I can’t help but think that we are all getting carried away with an intellectually interesting exercise in the naming of branding parts, rather than concentrating on what the parts are supposed to do and on making them better.
I am grateful for the infusion of performance, meaning and performance+meaning thinking. It is great to be able to step inside others’ mental models to look at your own. But my belief is that the two types are a false dichotomy, as both performance (relative to what reference point) and meaning (subject to what mental model of the world) are both firmly in the eye of the subjective customer.

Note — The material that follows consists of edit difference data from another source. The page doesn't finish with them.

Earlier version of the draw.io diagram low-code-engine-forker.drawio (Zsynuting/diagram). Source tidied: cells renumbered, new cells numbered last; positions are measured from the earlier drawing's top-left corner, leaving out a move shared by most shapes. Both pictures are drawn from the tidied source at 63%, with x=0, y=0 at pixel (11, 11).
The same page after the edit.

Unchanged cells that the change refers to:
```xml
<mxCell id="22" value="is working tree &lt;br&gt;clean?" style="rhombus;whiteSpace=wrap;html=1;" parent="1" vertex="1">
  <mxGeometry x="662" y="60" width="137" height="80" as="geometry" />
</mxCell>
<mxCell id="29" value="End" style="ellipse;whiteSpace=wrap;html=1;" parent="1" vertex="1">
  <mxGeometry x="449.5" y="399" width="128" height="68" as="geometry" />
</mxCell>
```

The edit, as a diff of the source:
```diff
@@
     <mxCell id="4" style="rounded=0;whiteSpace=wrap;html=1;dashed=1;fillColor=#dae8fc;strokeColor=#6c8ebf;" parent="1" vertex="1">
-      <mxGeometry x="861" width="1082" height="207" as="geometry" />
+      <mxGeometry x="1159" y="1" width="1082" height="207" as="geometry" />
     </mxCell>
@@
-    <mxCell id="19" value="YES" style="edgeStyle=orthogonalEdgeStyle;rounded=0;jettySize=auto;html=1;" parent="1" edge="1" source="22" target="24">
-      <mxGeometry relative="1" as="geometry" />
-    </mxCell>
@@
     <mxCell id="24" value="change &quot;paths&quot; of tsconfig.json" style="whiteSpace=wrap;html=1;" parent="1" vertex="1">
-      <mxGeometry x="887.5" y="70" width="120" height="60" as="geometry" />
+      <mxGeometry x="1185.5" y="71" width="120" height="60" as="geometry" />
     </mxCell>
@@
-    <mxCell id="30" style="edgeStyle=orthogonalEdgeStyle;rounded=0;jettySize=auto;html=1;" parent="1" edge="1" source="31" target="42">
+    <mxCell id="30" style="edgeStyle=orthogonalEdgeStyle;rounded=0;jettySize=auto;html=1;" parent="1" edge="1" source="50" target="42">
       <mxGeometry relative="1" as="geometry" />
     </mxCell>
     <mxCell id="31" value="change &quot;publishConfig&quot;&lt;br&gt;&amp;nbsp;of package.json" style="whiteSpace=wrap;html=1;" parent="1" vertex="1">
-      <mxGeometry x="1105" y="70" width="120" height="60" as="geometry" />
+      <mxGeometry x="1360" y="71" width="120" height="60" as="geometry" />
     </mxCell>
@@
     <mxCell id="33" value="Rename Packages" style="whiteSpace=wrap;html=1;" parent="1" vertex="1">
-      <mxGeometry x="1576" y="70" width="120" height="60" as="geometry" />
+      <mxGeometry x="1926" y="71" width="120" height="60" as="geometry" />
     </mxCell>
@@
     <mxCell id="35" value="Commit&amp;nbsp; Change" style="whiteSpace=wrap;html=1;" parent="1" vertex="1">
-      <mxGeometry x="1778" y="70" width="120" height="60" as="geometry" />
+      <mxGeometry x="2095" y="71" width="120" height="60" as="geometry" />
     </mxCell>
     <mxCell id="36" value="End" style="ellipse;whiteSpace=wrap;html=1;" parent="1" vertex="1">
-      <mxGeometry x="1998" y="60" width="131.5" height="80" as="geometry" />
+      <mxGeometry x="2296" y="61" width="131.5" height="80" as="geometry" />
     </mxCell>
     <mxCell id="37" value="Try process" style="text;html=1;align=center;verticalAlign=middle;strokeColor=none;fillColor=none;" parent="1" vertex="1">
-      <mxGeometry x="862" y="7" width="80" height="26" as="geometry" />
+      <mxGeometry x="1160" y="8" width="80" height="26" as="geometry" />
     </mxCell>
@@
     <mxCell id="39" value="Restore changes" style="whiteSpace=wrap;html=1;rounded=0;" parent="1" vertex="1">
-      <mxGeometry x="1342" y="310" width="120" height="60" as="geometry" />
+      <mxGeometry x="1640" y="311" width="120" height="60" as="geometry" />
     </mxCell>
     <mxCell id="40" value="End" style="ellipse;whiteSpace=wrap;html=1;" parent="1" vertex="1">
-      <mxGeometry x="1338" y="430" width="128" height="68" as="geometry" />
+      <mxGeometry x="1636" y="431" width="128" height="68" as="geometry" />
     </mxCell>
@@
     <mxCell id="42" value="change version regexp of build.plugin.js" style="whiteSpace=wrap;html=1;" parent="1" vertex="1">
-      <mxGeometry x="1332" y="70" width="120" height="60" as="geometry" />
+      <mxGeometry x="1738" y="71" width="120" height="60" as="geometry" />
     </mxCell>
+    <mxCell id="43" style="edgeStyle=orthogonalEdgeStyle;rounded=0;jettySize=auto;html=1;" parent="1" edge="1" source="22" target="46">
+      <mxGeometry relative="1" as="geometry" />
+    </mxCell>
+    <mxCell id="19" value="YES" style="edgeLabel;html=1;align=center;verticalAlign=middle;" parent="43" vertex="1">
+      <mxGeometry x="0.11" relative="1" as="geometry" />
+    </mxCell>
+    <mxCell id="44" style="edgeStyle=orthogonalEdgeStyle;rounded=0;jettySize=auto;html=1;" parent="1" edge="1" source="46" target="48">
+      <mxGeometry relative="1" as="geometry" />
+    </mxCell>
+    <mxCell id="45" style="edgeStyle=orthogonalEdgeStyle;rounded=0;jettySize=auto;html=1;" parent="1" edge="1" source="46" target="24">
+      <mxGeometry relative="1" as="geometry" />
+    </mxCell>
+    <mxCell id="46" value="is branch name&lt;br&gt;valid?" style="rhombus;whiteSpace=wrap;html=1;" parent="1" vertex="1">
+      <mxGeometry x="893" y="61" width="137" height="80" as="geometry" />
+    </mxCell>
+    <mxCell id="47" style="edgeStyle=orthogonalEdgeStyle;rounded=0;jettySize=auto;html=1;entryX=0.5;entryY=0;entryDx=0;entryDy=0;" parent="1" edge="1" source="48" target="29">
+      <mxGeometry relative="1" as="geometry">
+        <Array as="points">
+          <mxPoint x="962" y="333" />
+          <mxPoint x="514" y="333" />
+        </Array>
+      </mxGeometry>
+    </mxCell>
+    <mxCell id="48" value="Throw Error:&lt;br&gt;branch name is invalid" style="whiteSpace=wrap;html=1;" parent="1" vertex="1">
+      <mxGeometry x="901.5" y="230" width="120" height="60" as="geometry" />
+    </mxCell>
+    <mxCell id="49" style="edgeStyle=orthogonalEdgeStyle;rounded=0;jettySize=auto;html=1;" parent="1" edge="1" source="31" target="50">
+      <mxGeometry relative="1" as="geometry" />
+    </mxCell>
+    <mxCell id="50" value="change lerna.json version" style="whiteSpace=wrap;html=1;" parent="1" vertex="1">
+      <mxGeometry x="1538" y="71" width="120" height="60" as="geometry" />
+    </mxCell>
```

Pure performance products like own-brand table water also carry plenty of meaning attributes: I am smarter than you because I get the better bargain. And meaning brands like booze also carry plenty of performance attributes; I’m not drinking this, it tastes, well, weird. If you look at it from the customer’s perspective, you can probably do the same for all products and brands.
Surely, brands are created in the gut, heart and mind of the customer as a mixture of performance, meaning, emotion and a range of other markers. The markers are largely the result of what we are, where we come from and how we would like to be perceived by the world at large. If that is so, then you cannot escape the inevitable logic of co-creating brand meaning with customers in mind. Either with them, or acting as a proxy for them.
It is time to look beyond the simplistic inside-out model of branding and to bring customers inside. To rephrase a former chairman of Ford Motor Company, “If our brands aren’t developed with customers in mind, they won’t be in the mind of customers either”.
I’m sure there are meaning contaminants in all performance brands and vice versa. And there are some brands where the two are intermingled thoroughly (e.g. Apple). All I’m trying to get at is that if people can’t tell Bud from Miller in blind taste tests, and the bottles are equally convenient and attractive, and their availabiltiy is similar, and every other physical thing about them is similar, then consumer preferences for one over the other are primarily about meanings. (Every now and then they try to float a taste or diet claim, but the beer guys seem to realize this, judging from their advertising.) So there really isn’t much call for the brewmeisters to talk with the advertising folks about brand promises.
On the other hand, Glad Cling Wrap is really better than the unbranded stuff we have in the drawer if you use it to make a tent over your soup bowl in the microwave. (Discovered that one the hard way–took me a couple of times, too.) For me, now, that is the performance-based brand promise of Glad–while it won’t make me look sexy or call up associations of my childhood, it also won’t collapse onto the surface of the soup during microwaving. If they want to exploit that brand promise, the engineering and manufacturing people will have to stay in the decision loop.
I have heard that companies whose strategies have been based on performance differentiation, such as P&G or Nike, sometimes have difficulty getting positioned in market segments where meaning-based issues are much more significant than performance (cosmetics, fashion sneakers). Their engineering superegos make it hard for them to sell things on the basis of pure meaning.
I don’t think “branding” is as much AWOL as it is going through a transition in which the traditional brand players of marketers and ad agencies are being gradually phased out, and a new brand team is being phased in. The new (collaborative) crew is made up of brand builders, product innovators and customers, all “in the trenches” as direct contributors to product value and brand value. The big difference is that the brand no longer has to be “sold” to customers. It’s created in the warp and woof of customers themselves, with lots of prototypes and iteration, to keep things fluid and relevant. Adds up to very different model of brand value. Strategic decisions will probably be made by some new incarnation of marketing: 25% Kotler, 25% Cluetrain and 50% Dionysus (Patron Saint of Brands).